Common law right enabling a business to defend itself from someone whom is trying to rip off the trading reputation of that business. A common law tort, which aims to stop someone else selling his goods/services on the back of another’s reputation. It protects the goodwill of a product and, arising automatically, lasts indefinitely. Lord Halsbury – ‘nobody has any right to represent his goods as the goods of somebody else.’ Must be in relation to a commercial activity. An action concerning the name of a political party did not succeed.


Elements of a passing off claim: EXAM STRUCTURE 1. Goodwill/Business Reputation Must be among customers of prospective customers and relate to a distinguishing feature of the good Distinguishing feature? Name, logo, packaging, presentation, shape of product, colour, get up Proving goodwill: • • • sales figures advertising expenditure advertising methods trading history / longevity turnover fan mail

• • 2. Misrepresentation

Must be : • a representation • made by the defendant • in the course of trade • which leads to confusion of customers or potential customers • at the point of sale or before it When discussing this use the ‘identical’ and ‘similar’ language from S.10. Note: Not enough that there is confusion between claimant and defendant’s product. Customers must believe that defendant’s products are associated with the claimant. Evidence of confusion is a question of fact;
• • • • • •

Survey evidence (viewed sceptically by courts) Witness evidence / complaints Confuse judge is best way type of goods/services / Get Up geographical area / point of sale Price (No confusion if public view good as a cheap rip-off)

Removal of a distinguishing feature can result in an unintentional misrepresentation.

3. Damage

Can be actual or potential.

Loss of profits Loss of reputation (if inferior quality) Loss of opportunity (an inability to now expand into a new market.)

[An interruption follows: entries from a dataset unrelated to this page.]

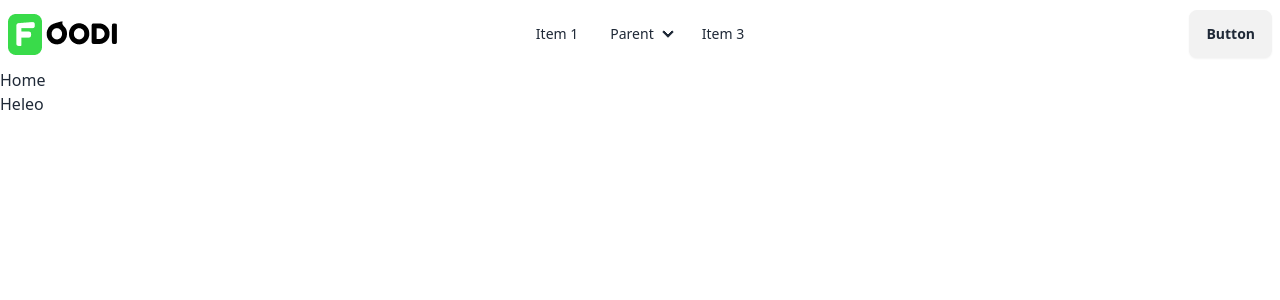
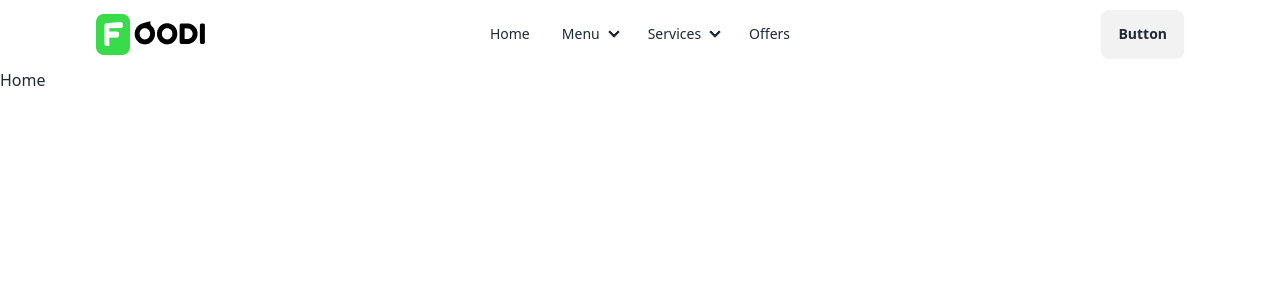
Before and after one commit to Sahil3982/Foodify, a React (Vite) app in the folder frontend/: page / in a window 1280 px wide. Shown: the top 300 px of the page. Built offline with nearby package versions, Linux system fonts and the light colour scheme.

Commit message:
Navbar implemented

```diff
--- a/frontend/src/App.jsx
+++ b/frontend/src/App.jsx
@@ -5,8 +5,6 @@ function App() {
 
   return (
     <>
-      <div className='text-4xl font-extrabold text-green'>Hy</div>
-      {/* <Navbar /> */}
     </>
   )
 }
--- a/frontend/src/Components/Navbar.jsx
+++ b/frontend/src/Components/Navbar.jsx
@@ -1,47 +1,104 @@
-import React from 'react'
+import React from "react";
 const Navbar = () => {
   return (
-    <header className="navbar bg-base-100">
+    <header className="max-w-screen-2xl container mx-auto">
+      <div className="navbar xl:px-24">
         <div className="navbar-start">
           <div className="dropdown">
             <div tabIndex={0} role="button" className="btn btn-ghost lg:hidden">
-            <svg xmlns="http://www.w3.org/2000/svg" className="h-5 w-5" fill="none" viewBox="0 0 24 24" stroke="currentColor"><path strokeLinecap="round" strokeLinejoin="round" strokeWidth="2" d="M4 6h16M4 12h8m-8 6h16" /></svg>
+              <svg
+                xmlns="http://www.w3.org/2000/svg"
+                className="h-5 w-5"
+                fill="none"
+                viewBox="0 0 24 24"
+                stroke="currentColor"
+              >
+                <path
+                  strokeLinecap="round"
+                  strokeLinejoin="round"
+                  strokeWidth="2"
+                  d="M4 6h16M4 12h8m-8 6h16"
+                />
+              </svg>
             </div>
-          <ul tabIndex={0} className="menu menu-sm dropdown-content mt-3 z-[1] p-2 shadow bg-base-100 rounded-box w-52">
-            <li><a>Item 1</a></li>
+            <ul
+              tabIndex={0}
+              className="menu menu-sm dropdown-content mt-3 z-[1] p-2 shadow bg-base-100 rounded-box w-52"
+            >
               <li>
-              <a>Parent</a>
+                <a className="grren">Home</a>
+              </li>
+              <li>
+                <a>Menu</a>
                 <ul className="p-2">
-                <li><a>Submenu 1</a></li>
-                <li><a>Submenu 2</a></li>
+                  <li>
+                    <a>Menu</a>
+                  </li>
+                  <li>
+                    <a>Submenu 2</a>
+                  </li>
                 </ul>
               </li>
-            <li><a>Item 3</a></li>
+              <li>
+                <a>Service</a>
+                <ul className="p-2">
+                  <li>
+                    <a>Menu</a>
+                  </li>
+                  <li>
+                    <a>Submenu 2</a>
+                  </li>
+                </ul>
+              </li>
+              <li>
+                <a>Offers</a>
+              </li>
             </ul>
           </div>
-        <img src='logo.png' className='cursor-pointer' />
-
+          <img src="logo.png" />
         </div>
         <div className="navbar-center hidden lg:flex">
           <ul className="menu menu-horizontal px-1">
-          <li><a>Item 1</a></li>
+            <li>
+              <a className="green text-red-200">Home</a>
+            </li>
             <li>
               <details>
-              <summary>Parent</summary>
+                <summary>Menu</summary>
                 <ul className="p-2">
-                <li><a>Submenu 1</a></li>
-                <li><a>Submenu 2</a></li>
+                  <li>
+                    <a>Submenu 1</a>
+                  </li>
+                  <li>
+                    <a>Submenu 2</a>
+                  </li>
                 </ul>
               </details>
             </li>
-          <li><a>Item 3</a></li>
+            <li>
+              <details className="green">
+                <summary>Services</summary>
+                <ul className="p-2">
+                  <li>
+                    <a>Submenu 1</a>
+                  </li>
+                  <li>
+                    <a>Submenu 2</a>
+                  </li>
+                </ul>
+              </details>
+            </li>
+            <li>
+              <a>Offers</a>
+            </li>
           </ul>
         </div>
         <div className="navbar-end">
           <a className="btn">Button</a>
         </div>
+      </div>
     </header>
-  )
-}
+  );
+};
 
-export default Navbar
+export default Navbar;
--- a/frontend/src/Layout/Main.jsx
+++ b/frontend/src/Layout/Main.jsx
@@ -7,7 +7,6 @@ const Main = () => {
         <>
             <Navbar />
             <Outlet />
-            <footer>Heleo</footer>
         </>
     )
 }
```
Lines whose indentation alone changed are shown as unchanged.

Is harder to show damage if defendant is in a different field of activity. Proved with: • Sales Dropped • Complaints • Standard of other product If no actual damage been caused eg because new product effects have not been felt yet, then conclude with ‘No actual case at present but there is a potential so could lead to damage. Remedies available: Injunction – interim (prohibitory to immediately stop selling) and then full (after judgement Damages (loss of rep / profits / opport) OR account of profits Order for delivery up of offending items – impractical in practice. Company wont want lots of other product. Order for destruction of offending items – Unlikely if food. Differentiation of offending items – erasure of trademark infringment Defences available: Claimant’s mark is not distinctive, or is descriptive/generic Claimant and defendant have concurrent rights Defendant is honestly using his own name Claimant’s right is exhausted Claimant consented to/acquiesced in defendant’s conduct Claimant delayed in commencing proceedings Claimant abandoned the mark

Comparison of the Actions: TM INFRINGEMENT GOOD – strong protection once registered and easier to prove BAD – formalities and expensive (£200 and £50 every renewal) BAD – no protection for Get Up PASSING OFF BAD – difficult and expensive to prove

GOOD – no formalities or expenses but building up goodwill is expensive GOOD – Protects general Get Up